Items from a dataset
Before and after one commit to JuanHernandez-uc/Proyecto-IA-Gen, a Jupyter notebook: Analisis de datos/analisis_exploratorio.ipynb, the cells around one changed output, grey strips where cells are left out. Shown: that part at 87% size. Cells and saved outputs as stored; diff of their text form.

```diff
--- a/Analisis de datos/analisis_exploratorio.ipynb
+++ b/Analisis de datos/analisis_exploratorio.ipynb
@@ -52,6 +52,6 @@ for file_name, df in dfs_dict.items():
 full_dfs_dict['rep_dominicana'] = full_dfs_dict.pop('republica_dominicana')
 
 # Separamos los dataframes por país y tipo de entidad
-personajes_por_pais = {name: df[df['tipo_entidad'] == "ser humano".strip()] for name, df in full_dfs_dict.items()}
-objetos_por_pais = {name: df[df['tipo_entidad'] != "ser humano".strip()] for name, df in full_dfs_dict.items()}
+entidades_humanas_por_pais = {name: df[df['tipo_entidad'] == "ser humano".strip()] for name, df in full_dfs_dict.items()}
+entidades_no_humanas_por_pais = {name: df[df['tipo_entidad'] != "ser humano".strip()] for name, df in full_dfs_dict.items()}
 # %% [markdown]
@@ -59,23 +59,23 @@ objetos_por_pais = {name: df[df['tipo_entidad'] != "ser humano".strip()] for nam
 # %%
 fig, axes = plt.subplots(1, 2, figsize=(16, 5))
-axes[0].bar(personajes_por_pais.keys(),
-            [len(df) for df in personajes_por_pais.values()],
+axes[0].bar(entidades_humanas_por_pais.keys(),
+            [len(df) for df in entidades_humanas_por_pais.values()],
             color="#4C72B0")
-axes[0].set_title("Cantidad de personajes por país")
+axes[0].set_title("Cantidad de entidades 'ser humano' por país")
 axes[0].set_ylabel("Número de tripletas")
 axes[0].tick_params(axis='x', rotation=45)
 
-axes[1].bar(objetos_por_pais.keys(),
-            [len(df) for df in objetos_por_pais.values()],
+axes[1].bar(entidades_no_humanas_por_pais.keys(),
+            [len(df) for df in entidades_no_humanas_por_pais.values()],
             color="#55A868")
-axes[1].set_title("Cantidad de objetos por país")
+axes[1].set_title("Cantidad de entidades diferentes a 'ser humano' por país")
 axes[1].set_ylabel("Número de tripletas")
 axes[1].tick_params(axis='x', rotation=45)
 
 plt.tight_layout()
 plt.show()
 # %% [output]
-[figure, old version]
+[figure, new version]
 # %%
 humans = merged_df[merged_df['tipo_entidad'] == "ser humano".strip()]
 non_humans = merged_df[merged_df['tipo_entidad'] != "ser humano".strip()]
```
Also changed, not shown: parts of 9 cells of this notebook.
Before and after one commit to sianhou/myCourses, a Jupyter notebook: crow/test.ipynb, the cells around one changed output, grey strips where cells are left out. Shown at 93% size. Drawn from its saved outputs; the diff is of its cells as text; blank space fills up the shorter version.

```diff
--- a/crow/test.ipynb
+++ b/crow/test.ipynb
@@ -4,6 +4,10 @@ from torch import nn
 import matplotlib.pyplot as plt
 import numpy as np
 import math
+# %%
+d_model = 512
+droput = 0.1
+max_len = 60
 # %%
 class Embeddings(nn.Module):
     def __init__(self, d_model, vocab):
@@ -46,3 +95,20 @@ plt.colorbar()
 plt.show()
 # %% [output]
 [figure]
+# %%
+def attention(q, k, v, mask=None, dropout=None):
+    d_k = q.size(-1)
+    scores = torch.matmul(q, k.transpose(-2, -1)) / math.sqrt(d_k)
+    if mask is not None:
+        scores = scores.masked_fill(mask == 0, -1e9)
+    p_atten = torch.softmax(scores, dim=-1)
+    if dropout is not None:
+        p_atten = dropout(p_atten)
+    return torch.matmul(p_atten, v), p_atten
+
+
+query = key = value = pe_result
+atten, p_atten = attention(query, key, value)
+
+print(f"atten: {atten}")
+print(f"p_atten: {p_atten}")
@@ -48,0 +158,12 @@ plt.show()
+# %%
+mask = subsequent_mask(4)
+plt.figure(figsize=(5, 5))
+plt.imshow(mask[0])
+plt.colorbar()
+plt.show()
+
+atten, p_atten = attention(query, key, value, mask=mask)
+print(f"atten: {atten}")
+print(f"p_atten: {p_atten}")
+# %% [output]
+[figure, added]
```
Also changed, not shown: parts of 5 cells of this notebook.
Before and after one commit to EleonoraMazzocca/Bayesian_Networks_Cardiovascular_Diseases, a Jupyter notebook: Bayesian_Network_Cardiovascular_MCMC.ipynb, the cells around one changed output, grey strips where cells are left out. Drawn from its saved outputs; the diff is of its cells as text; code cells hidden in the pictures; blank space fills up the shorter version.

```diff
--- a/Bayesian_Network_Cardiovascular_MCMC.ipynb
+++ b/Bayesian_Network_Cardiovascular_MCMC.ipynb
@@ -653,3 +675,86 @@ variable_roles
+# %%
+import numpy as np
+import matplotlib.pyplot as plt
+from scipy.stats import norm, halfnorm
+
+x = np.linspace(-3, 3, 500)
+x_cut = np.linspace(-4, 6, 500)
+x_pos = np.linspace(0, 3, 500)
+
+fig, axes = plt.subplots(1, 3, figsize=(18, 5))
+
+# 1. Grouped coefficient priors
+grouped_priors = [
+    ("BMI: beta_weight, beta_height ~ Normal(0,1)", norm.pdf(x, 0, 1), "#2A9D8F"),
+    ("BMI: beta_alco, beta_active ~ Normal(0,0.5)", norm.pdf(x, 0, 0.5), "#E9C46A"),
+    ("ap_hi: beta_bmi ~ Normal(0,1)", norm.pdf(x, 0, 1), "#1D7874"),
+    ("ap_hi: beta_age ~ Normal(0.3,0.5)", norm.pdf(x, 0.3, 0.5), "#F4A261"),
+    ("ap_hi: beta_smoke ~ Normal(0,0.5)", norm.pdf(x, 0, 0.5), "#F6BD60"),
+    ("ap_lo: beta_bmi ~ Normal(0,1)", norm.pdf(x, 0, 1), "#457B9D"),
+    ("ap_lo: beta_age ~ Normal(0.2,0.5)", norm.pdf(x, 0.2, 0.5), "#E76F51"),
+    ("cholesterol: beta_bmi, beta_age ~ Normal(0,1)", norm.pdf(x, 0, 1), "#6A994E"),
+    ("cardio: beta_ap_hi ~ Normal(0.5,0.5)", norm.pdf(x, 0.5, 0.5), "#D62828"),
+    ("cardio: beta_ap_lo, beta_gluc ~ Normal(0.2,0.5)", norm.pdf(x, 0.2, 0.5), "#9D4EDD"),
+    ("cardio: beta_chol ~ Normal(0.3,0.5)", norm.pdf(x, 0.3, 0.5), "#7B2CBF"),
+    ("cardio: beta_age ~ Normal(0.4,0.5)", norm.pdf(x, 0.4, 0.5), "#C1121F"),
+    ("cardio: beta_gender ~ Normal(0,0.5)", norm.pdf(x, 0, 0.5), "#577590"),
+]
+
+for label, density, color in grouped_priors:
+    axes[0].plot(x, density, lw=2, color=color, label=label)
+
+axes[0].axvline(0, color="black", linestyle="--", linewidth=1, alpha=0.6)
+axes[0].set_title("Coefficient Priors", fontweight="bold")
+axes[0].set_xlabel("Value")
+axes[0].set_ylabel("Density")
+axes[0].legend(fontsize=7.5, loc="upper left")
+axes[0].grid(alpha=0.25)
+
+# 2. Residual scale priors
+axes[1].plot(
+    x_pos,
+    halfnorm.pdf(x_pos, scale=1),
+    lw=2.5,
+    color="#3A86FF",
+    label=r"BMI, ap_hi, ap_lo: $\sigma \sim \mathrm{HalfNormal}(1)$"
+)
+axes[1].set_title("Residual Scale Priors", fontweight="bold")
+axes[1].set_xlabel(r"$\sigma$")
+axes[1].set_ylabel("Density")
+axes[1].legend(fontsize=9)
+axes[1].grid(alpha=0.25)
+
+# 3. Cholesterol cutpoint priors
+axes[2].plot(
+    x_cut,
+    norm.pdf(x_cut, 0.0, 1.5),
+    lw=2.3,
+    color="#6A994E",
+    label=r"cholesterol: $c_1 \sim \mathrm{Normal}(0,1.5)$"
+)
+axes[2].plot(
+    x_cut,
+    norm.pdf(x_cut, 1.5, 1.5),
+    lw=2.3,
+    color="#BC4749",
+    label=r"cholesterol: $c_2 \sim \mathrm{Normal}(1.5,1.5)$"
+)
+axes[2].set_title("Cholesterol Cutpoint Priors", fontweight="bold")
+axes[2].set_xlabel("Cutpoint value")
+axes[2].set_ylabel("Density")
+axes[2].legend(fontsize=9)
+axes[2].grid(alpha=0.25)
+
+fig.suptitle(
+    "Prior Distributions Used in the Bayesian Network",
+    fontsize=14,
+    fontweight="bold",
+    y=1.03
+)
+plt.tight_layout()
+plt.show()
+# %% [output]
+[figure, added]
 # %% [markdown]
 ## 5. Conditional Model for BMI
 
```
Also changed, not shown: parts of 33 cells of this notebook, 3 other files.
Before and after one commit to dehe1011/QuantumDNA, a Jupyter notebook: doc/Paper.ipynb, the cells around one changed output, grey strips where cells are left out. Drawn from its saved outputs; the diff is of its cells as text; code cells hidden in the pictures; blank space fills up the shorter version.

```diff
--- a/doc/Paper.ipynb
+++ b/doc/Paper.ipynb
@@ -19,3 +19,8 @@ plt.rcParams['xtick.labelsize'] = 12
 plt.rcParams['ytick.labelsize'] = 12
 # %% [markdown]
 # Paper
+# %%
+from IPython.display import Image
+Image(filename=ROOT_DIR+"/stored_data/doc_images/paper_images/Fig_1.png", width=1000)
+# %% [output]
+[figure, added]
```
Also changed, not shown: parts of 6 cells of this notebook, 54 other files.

▸ **Problem description**
Wherever the string "attention" shows up in a line of the records, count that line once. Report the total alone.

▸ **Task response**
3